# [WHAT YOU HAVE TO DO]
Once you find a line containing the word "progs" in the entries below, copy it.

# [WORKING DATA]
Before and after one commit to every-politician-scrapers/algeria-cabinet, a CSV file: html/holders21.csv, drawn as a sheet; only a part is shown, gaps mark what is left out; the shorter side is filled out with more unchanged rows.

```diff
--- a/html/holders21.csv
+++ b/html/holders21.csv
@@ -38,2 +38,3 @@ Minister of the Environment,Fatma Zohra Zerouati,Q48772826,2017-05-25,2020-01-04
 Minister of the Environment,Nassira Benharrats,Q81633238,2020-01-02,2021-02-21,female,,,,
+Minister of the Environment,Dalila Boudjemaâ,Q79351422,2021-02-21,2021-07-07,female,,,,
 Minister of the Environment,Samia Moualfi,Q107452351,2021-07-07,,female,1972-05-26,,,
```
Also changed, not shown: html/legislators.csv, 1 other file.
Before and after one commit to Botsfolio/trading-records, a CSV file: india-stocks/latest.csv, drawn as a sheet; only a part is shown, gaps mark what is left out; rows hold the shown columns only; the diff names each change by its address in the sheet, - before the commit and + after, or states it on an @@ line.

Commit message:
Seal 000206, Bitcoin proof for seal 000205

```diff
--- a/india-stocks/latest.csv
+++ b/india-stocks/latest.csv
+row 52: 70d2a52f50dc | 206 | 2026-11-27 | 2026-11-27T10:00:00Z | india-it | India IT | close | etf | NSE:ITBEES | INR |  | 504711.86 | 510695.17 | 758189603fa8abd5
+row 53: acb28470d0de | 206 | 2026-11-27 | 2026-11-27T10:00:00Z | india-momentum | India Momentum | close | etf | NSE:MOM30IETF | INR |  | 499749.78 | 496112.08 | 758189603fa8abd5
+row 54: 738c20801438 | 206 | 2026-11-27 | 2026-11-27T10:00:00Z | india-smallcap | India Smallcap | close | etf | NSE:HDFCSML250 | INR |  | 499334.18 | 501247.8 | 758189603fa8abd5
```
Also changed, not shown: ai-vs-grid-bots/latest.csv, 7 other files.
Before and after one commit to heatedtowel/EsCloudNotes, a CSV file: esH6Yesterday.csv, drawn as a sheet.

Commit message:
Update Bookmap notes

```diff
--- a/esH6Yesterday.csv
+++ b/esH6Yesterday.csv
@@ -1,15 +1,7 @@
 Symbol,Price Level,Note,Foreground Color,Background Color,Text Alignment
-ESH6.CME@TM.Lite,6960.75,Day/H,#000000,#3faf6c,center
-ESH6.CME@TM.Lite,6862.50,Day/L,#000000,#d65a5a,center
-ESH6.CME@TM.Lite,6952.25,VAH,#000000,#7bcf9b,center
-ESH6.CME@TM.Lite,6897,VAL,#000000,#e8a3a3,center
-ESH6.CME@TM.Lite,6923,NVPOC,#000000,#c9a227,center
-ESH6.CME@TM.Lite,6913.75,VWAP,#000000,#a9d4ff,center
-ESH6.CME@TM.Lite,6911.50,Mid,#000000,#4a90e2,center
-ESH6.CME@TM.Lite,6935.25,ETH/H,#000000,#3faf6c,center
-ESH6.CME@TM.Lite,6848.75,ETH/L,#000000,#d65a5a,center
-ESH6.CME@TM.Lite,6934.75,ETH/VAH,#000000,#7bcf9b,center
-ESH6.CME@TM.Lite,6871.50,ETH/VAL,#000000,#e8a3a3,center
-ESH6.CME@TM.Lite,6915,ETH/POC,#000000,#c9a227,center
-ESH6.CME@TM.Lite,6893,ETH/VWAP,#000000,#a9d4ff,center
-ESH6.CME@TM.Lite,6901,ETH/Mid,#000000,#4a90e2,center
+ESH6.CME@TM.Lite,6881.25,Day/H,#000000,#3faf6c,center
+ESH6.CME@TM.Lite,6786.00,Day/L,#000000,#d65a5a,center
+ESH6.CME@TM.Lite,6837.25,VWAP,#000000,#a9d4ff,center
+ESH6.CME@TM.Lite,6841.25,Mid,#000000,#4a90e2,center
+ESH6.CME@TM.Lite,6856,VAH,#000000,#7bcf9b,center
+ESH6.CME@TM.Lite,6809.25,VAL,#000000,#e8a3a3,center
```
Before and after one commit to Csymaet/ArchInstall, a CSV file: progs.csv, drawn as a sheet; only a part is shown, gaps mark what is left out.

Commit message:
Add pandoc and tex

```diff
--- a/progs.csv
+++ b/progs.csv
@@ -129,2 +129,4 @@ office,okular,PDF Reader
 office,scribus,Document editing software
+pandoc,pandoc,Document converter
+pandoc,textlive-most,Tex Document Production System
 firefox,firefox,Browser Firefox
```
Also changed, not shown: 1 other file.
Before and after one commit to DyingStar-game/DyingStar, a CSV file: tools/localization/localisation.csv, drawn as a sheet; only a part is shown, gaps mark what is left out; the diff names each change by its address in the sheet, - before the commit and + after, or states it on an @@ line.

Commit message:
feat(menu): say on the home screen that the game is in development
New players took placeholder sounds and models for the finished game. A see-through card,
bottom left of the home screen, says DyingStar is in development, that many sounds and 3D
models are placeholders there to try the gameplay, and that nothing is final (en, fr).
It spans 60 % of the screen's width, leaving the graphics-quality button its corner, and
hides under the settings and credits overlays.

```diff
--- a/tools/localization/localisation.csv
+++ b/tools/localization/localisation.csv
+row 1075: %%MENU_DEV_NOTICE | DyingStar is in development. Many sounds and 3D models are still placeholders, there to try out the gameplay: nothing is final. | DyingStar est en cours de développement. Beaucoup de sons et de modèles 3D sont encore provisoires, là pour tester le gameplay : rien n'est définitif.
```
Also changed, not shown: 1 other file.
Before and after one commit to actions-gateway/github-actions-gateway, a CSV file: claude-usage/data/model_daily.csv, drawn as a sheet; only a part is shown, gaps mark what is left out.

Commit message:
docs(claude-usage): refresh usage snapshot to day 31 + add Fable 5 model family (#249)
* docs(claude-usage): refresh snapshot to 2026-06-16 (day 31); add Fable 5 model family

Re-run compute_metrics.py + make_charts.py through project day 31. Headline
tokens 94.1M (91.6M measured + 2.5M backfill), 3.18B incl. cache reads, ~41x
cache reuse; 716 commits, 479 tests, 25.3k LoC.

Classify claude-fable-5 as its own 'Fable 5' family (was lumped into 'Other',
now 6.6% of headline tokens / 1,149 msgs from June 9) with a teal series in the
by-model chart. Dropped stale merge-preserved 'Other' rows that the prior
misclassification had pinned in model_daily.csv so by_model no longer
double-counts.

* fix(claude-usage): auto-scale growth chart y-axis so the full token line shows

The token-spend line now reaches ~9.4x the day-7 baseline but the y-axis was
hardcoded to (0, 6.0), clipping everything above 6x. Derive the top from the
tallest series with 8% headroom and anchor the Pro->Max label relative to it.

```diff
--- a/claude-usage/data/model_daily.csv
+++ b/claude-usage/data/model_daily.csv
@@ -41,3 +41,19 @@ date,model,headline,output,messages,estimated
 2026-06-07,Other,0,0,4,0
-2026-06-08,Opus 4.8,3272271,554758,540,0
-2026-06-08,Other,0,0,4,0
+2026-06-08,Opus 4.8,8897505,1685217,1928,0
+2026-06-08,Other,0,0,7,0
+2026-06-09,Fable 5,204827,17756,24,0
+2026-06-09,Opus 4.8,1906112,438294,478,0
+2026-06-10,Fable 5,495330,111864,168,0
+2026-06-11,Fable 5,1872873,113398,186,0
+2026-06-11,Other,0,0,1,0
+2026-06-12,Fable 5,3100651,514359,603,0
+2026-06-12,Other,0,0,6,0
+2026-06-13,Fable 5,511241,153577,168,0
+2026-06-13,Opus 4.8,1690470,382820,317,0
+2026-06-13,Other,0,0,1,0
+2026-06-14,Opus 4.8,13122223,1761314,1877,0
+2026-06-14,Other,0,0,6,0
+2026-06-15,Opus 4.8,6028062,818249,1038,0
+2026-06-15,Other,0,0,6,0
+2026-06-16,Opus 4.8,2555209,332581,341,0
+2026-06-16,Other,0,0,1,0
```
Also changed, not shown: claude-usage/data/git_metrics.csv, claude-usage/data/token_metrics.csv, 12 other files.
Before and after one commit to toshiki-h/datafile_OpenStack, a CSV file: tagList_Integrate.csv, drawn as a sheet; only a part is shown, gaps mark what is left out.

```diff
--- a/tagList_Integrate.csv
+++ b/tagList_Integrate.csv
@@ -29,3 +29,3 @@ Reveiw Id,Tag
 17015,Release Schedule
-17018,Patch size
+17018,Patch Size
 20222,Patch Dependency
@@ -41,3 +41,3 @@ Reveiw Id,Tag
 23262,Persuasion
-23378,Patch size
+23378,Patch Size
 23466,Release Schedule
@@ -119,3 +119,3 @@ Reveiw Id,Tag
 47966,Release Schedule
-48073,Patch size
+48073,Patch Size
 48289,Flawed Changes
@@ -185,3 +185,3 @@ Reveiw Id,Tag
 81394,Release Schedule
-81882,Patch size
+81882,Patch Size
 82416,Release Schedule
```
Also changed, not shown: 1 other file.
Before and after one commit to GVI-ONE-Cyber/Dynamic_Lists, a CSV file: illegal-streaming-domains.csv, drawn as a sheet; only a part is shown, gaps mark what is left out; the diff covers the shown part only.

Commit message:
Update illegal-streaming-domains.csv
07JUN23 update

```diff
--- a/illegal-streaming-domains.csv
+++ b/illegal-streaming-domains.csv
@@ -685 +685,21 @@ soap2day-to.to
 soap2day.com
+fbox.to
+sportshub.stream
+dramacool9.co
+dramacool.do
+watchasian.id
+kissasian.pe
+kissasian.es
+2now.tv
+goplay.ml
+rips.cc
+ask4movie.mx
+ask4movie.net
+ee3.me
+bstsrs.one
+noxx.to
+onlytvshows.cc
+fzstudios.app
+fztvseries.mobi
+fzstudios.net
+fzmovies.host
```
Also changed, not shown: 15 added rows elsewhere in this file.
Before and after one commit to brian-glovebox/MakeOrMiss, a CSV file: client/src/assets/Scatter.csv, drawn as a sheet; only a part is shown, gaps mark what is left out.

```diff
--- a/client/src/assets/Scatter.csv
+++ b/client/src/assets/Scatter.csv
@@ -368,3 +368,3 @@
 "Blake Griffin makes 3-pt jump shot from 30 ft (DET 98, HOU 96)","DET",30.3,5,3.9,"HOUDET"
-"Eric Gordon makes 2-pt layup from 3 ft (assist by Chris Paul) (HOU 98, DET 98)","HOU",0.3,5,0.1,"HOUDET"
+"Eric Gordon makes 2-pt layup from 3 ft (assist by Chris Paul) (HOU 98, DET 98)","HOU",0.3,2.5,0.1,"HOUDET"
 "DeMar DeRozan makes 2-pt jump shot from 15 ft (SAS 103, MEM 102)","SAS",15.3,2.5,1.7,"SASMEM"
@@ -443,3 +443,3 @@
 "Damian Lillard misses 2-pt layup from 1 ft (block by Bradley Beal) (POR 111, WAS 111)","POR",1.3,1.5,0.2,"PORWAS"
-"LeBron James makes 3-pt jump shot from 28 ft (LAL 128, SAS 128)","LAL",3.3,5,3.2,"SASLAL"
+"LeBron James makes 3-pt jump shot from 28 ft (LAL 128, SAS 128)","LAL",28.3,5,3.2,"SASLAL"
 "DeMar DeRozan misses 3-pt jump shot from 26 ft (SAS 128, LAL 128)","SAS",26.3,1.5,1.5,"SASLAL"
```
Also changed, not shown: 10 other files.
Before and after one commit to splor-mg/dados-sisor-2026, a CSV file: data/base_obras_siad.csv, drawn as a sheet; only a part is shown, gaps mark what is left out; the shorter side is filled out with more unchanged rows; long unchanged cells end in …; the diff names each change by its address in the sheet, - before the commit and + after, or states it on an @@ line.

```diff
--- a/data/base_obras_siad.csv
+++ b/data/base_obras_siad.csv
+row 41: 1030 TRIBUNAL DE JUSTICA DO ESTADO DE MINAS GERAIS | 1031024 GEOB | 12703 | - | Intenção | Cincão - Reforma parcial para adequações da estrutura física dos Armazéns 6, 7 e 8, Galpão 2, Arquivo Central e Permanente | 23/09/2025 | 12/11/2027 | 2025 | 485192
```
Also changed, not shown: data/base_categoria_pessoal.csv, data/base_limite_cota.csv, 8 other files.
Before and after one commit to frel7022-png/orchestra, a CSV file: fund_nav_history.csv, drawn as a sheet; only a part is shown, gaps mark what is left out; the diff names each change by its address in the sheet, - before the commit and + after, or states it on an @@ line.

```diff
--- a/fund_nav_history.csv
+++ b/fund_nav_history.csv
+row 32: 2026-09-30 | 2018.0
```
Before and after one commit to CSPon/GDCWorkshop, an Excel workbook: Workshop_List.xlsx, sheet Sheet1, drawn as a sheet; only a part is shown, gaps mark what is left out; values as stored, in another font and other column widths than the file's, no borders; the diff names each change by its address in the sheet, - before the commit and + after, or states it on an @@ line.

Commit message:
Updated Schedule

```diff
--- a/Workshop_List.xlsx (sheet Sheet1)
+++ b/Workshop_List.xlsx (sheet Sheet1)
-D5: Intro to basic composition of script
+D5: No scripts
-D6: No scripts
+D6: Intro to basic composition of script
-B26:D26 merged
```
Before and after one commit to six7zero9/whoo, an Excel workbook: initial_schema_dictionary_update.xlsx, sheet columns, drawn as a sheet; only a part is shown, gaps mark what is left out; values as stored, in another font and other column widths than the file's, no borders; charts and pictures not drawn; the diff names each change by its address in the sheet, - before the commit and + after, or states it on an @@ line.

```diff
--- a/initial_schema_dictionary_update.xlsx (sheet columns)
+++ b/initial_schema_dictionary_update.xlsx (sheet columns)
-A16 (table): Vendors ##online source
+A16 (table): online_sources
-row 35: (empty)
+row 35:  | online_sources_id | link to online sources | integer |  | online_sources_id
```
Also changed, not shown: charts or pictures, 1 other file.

# [RESULT FOR THIS TASK]
Before and after one commit to Csymaet/ArchInstall, a CSV file: progs.csv, drawn as a sheet; only a part is shown, gaps mark what is left out.
--- a/progs.csv
+++ b/progs.csv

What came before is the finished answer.